The dictionary tells us a genius is ‘a person of extraordinary intellect and talent.’ The news media and our schools tell us that geniuses are born that way and are made of different (better) stuff than the rest of us.
I could not disagree more.
To paraphrase a line from the movie FOREST GUMP: “Genius is as genius does.”
I do believe in inborn talent. I also believe in the near magical powers of enthusiasm and passion, but I also believe that there is no such thing as genius. It’s a myth, a fairy tale, make believe. As a piece of ‘showmanship’ it’s a good strategy for selling, but as a way of describing the way the world really works, it’s a total flop.
The awesome power behind a four letter word
I’ve had the opportunity to meet and spend extended time with several people that the world at large considers geniuses (in the fields of music and business.) I’ve also read in depth about the lives of geniuses and talked with people who’ve worked with them. (Just the other night I had dinner with a neighbor who worked for ten years with the painter Robert Rauschenberg who at the time was possibly the world’s most respected living artist.)
I can tell you from these experiences, and my friend will back it up, that ‘geniuses’, no matter how far out they seem, really do put their pants on one leg at a time. In fact, unless you actually see a genius at his or her work, you could very easily overlook them.
And that, of course, is the four letter word that makes all the difference: work.
But work alone obviously isn’t enough. Lots of people work and many people work very hard without producing genius results. So what’s the missing ingredient?
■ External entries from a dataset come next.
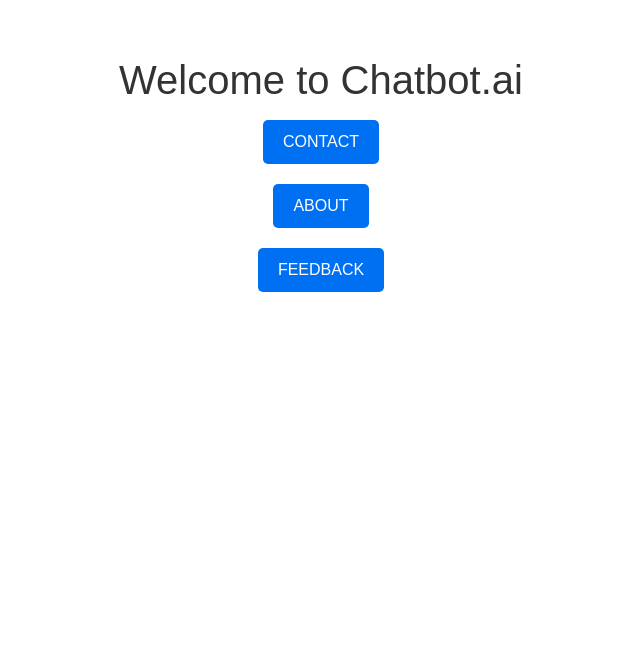
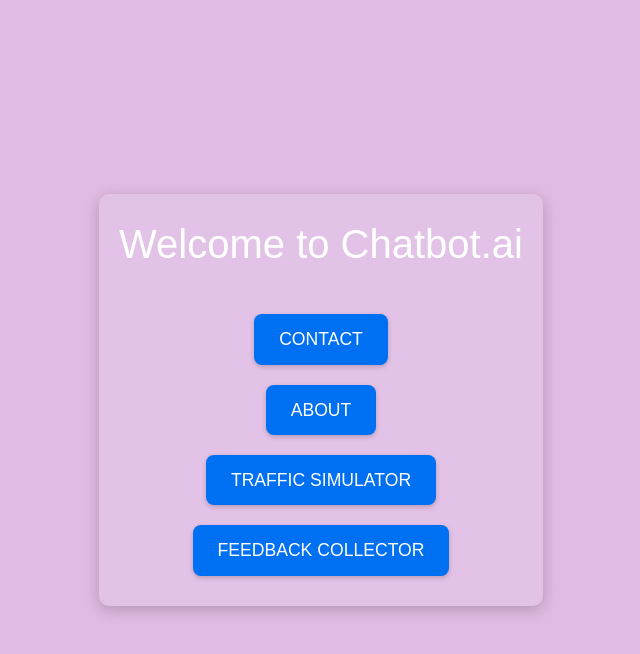
Before and after one commit to niviii-08/assignment-2, a Next.js app: page / in a window 1280 px wide. Shown: the top 654 px of the page, without its empty margins (319-959 px from the left). Built offline with nearby package versions, Linux system fonts and the light colour scheme.

Commit message:
after components

```diff
--- a/src/pages/index.js
+++ b/src/pages/index.js
@@ -5,23 +5,43 @@ const styles = {
     padding: '50px',
     textAlign: 'center',
     fontFamily: 'Arial, sans-serif',
+    minHeight: '100vh', // Ensure container takes full height for background
+    display: 'flex',
+    flexDirection: 'column',
+    justifyContent: 'center', // Center content vertically
+    backgroundColor: '#e0bbe4', // Example pastel background for the page
+    // Or use a gradient like: background: 'linear-gradient(135deg, #e0bbe4 0%, #ffccb3 100%)',
+    color: '#fff', // White text for better contrast with pastel background
   },
   main: {
     maxWidth: '600px',
     margin: '0 auto',
+    padding: '20px', // Add some padding inside the main content area
+    backgroundColor: 'rgba(255, 255, 255, 0.1)', // Slightly transparent white overlay
+    borderRadius: '10px',
+    boxShadow: '0 4px 15px rgba(0, 0, 0, 0.2)',
   },
   heading: {
     fontSize: '2.5rem',
-    color: '#333',
+    color: '#fff', // White heading
+    marginBottom: '30px',
   },
   link: {
     display: 'inline-block',
     margin: '10px',
-    padding: '10px 20px',
+    padding: '12px 25px', // Slightly larger buttons
     backgroundColor: '#0070f3',
     color: '#fff',
-    borderRadius: '5px',
+    borderRadius: '8px', // Slightly more rounded corners
     textDecoration: 'none',
+    fontSize: '1.1rem', // Larger font size for links
+    transition: 'background-color 0.3s ease, transform 0.2s ease', // Smooth transitions
+    boxShadow: '0 2px 5px rgba(0,0,0,0.2)', // Subtle shadow for buttons
+  },
+  // Add hover effect for the link style
+  linkHover: {
+    backgroundColor: '#0056b3',
+    transform: 'translateY(-2px)',
   }
 };
 
@@ -31,11 +51,18 @@ export default function Home() {
       <main style={styles.main}>
         <h1 style={styles.heading}>Welcome to Chatbot.ai</h1>
 
+        {/* Existing Links */}
         <Link href="/contact" style={styles.link}>CONTACT</Link>
         <br />
         <Link href="/about" style={styles.link}>ABOUT</Link>
         <br />
-        <Link href="/feedback" style={styles.link}>FEEDBACK</Link>
+
+        {/* New Links */}
+        {/* Assuming your Traffic Simulator is at /simulator */}
+        <Link href="/simulator" style={styles.link}>TRAFFIC SIMULATOR</Link>
+        <br />
+        {/* Assuming your Feedback Collector is at /feedback */}
+        <Link href="/feedback" style={styles.link}>FEEDBACK COLLECTOR</Link>
       </main>
     </div>
   );
```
Some people say it’s talent, but I say they’re wrong. Talent is nothing more than a raw material and an inert one at that.
The real work
I’m opening up a topic here that can’t be adequately covered in one page or even one hundred pages, but I can give you something to chew on: Every ‘genius’ I’ve ever met or worked with is profoundly involved in a never-ending program of creative self-education. Yes, they work hard. That’s a given, but they also consistently work on expanding themselves…on stretching.
Jim Rohn, one of the great practical philosophers of our time, puts it this way: “If you work hard at your job, you’ll make a living. If you work hard on yourself, you’ll make a fortune.”
How do you ‘work on yourself?’ If you don’t know how, you’re in good company because this is certainly not a subject taught in school or on the job or in most families – and yet, it is the single most important topic for people who are pursuing achievement.
A highly regarded artist and dancer – a woman with the intriguing name of Twyla Tharp – came out with a book two years ago called “The Creative Habit: Learn It and Use It for Life.” A smart marketer could easily package the gold in her book into a $5,000 seminar.
You can get it now at Amazon for all of $16.50. It’s packed with immediately practical ideas on how to ‘stretch’ your potential into places you may never have dreamed possible. Good reading for these long, cold winter nights.
Excerpt from The System Club Letters
– Ken McCarthy
P.S. For over 25 years I’ve been sharing the simple but powerful things that matter in business with my clients.
If you’d like direction for your business that will work today, tomorrow and twenty years from now, visit us at the System Club.